TRY IT
Produce a word-for-word copy of the data that follows, excluding images.

───── RECORDS FOR THE TASK ─────

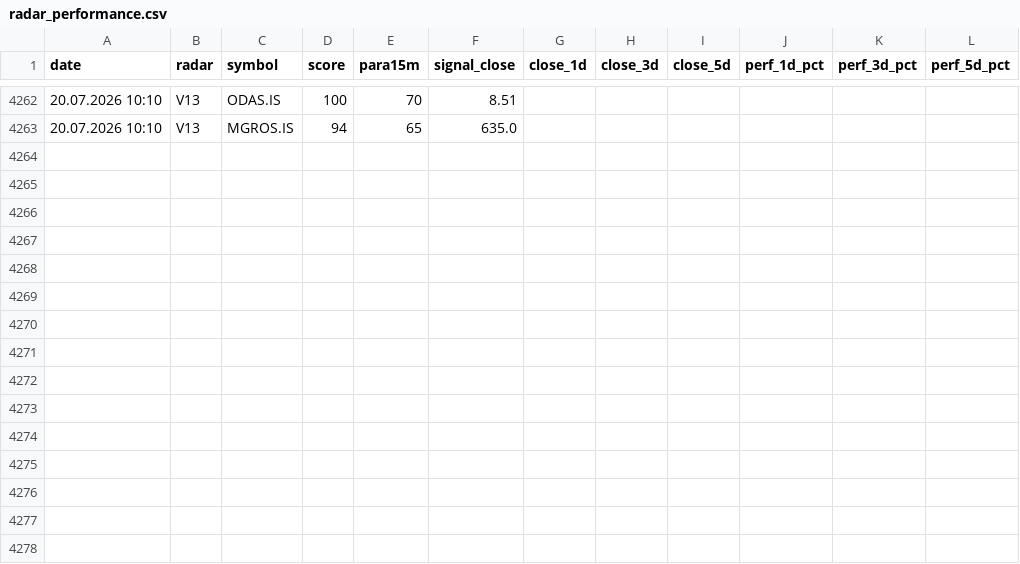
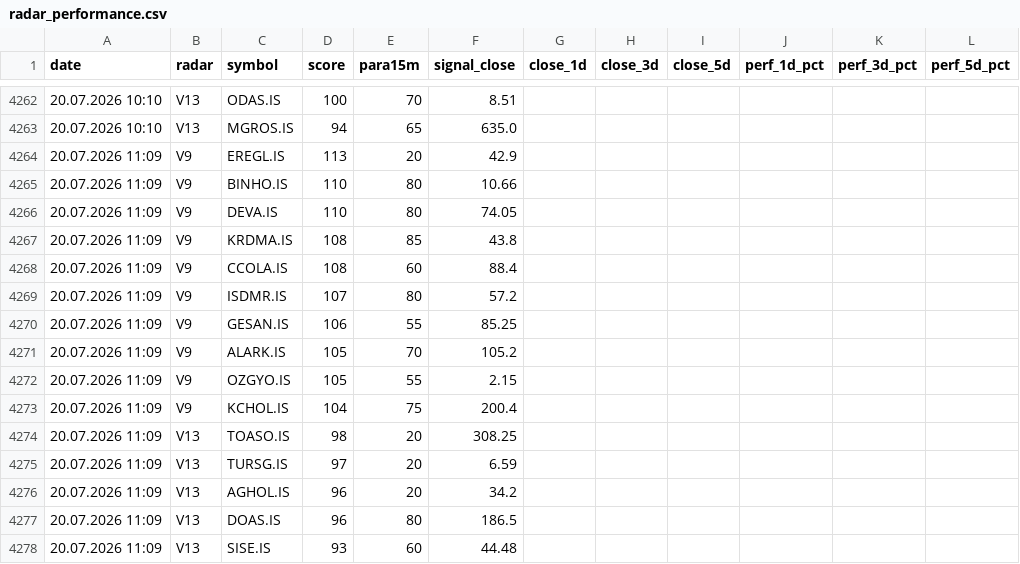
Before and after one commit to gokhan-bist-radar/gokhan-bist-radar, a CSV file: radar_performance.csv, drawn as a sheet; only a part is shown, gaps mark what is left out.

```diff
--- a/radar_performance.csv
+++ b/radar_performance.csv
@@ -4263 +4263,16 @@ date,radar,symbol,score,para15m,signal_close,close_1d,close_3d,close_5d,perf_1d_
 20.07.2026 10:10,V13,MGROS.IS,94,65,635.0,,,,,,
+20.07.2026 11:09,V9,EREGL.IS,113,20,42.9,,,,,,
+20.07.2026 11:09,V9,BINHO.IS,110,80,10.66,,,,,,
+20.07.2026 11:09,V9,DEVA.IS,110,80,74.05,,,,,,
+20.07.2026 11:09,V9,KRDMA.IS,108,85,43.8,,,,,,
+20.07.2026 11:09,V9,CCOLA.IS,108,60,88.4,,,,,,
+20.07.2026 11:09,V9,ISDMR.IS,107,80,57.2,,,,,,
+20.07.2026 11:09,V9,GESAN.IS,106,55,85.25,,,,,,
+20.07.2026 11:09,V9,ALARK.IS,105,70,105.2,,,,,,
+20.07.2026 11:09,V9,OZGYO.IS,105,55,2.15,,,,,,
+20.07.2026 11:09,V9,KCHOL.IS,104,75,200.4,,,,,,
+20.07.2026 11:09,V13,TOASO.IS,98,20,308.25,,,,,,
+20.07.2026 11:09,V13,TURSG.IS,97,20,6.59,,,,,,
+20.07.2026 11:09,V13,AGHOL.IS,96,20,34.2,,,,,,
+20.07.2026 11:09,V13,DOAS.IS,96,80,186.5,,,,,,
+20.07.2026 11:09,V13,SISE.IS,93,60,44.48,,,,,,
```
Also changed, not shown: radar_memory.csv, radar_signals.csv.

─────

RESULT OF THE TASK
Before and after one commit to gokhan-bist-radar/gokhan-bist-radar, a CSV file: radar_performance.csv, drawn as a sheet; only a part is shown, gaps mark what is left out.

```diff
--- a/radar_performance.csv
+++ b/radar_performance.csv
@@ -4263 +4263,16 @@ date,radar,symbol,score,para15m,signal_close,close_1d,close_3d,close_5d,perf_1d_
 20.07.2026 10:10,V13,MGROS.IS,94,65,635.0,,,,,,
+20.07.2026 11:09,V9,EREGL.IS,113,20,42.9,,,,,,
+20.07.2026 11:09,V9,BINHO.IS,110,80,10.66,,,,,,
+20.07.2026 11:09,V9,DEVA.IS,110,80,74.05,,,,,,
+20.07.2026 11:09,V9,KRDMA.IS,108,85,43.8,,,,,,
+20.07.2026 11:09,V9,CCOLA.IS,108,60,88.4,,,,,,
+20.07.2026 11:09,V9,ISDMR.IS,107,80,57.2,,,,,,
+20.07.2026 11:09,V9,GESAN.IS,106,55,85.25,,,,,,
+20.07.2026 11:09,V9,ALARK.IS,105,70,105.2,,,,,,
+20.07.2026 11:09,V9,OZGYO.IS,105,55,2.15,,,,,,
+20.07.2026 11:09,V9,KCHOL.IS,104,75,200.4,,,,,,
+20.07.2026 11:09,V13,TOASO.IS,98,20,308.25,,,,,,
+20.07.2026 11:09,V13,TURSG.IS,97,20,6.59,,,,,,
+20.07.2026 11:09,V13,AGHOL.IS,96,20,34.2,,,,,,
+20.07.2026 11:09,V13,DOAS.IS,96,80,186.5,,,,,,
+20.07.2026 11:09,V13,SISE.IS,93,60,44.48,,,,,,
```
Also changed, not shown: radar_memory.csv, radar_signals.csv.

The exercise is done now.